◆ **Work item**:
Pull every line that includes the word "Chapters" from the data.

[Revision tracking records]
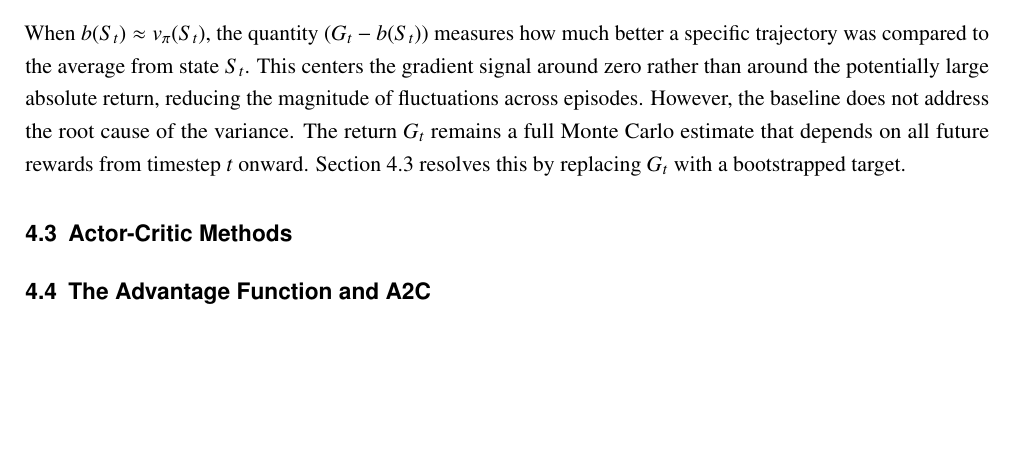
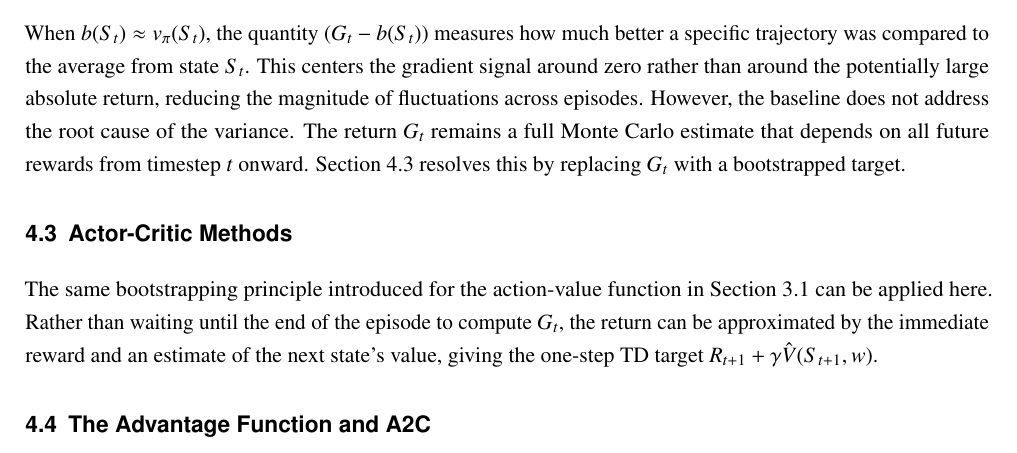
Before and after one commit to samiislam/LearningToPlayPong, a LaTeX thesis (Main.tex, which reads Chapters/Chapter4.tex): part of page 12 of 20, cut so that both start at the same text, the shorter picture padded with empty space. Compiled offline with pdfLaTeX.

Commit message:
Start 4.3

```diff
--- a/Chapters/Chapter4.tex
+++ b/Chapters/Chapter4.tex
@@ -35,5 +35,6 @@ When $b(S_t) \approx v_\pi(S_t)$, the quantity $(G_t - b(S_t))$ measures how muc
 
 \section{Actor-Critic Methods}
 \label{sec:actorcriticmethods}
+The same bootstrapping principle introduced for the action-value function in Section~\ref{sec:fromqlearningtodqn} can be applied here. Rather than waiting until the end of the episode to compute $G_t$, the return can be approximated by the immediate reward and an estimate of the next state's value, giving the one-step \acrshort{td} target $R_{t+1} + \gamma \hat{V}(S_{t+1}, w)$.
 
 \section{The Advantage Function and A2C}
```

◆ **Answer for the task**:
Before and after one commit to samiislam/LearningToPlayPong, a LaTeX thesis (Main.tex, which reads Chapters/Chapter4.tex): part of page 12 of 20, cut so that both start at the same text, the shorter picture padded with empty space. Compiled offline with pdfLaTeX.
--- a/Chapters/Chapter4.tex
+++ b/Chapters/Chapter4.tex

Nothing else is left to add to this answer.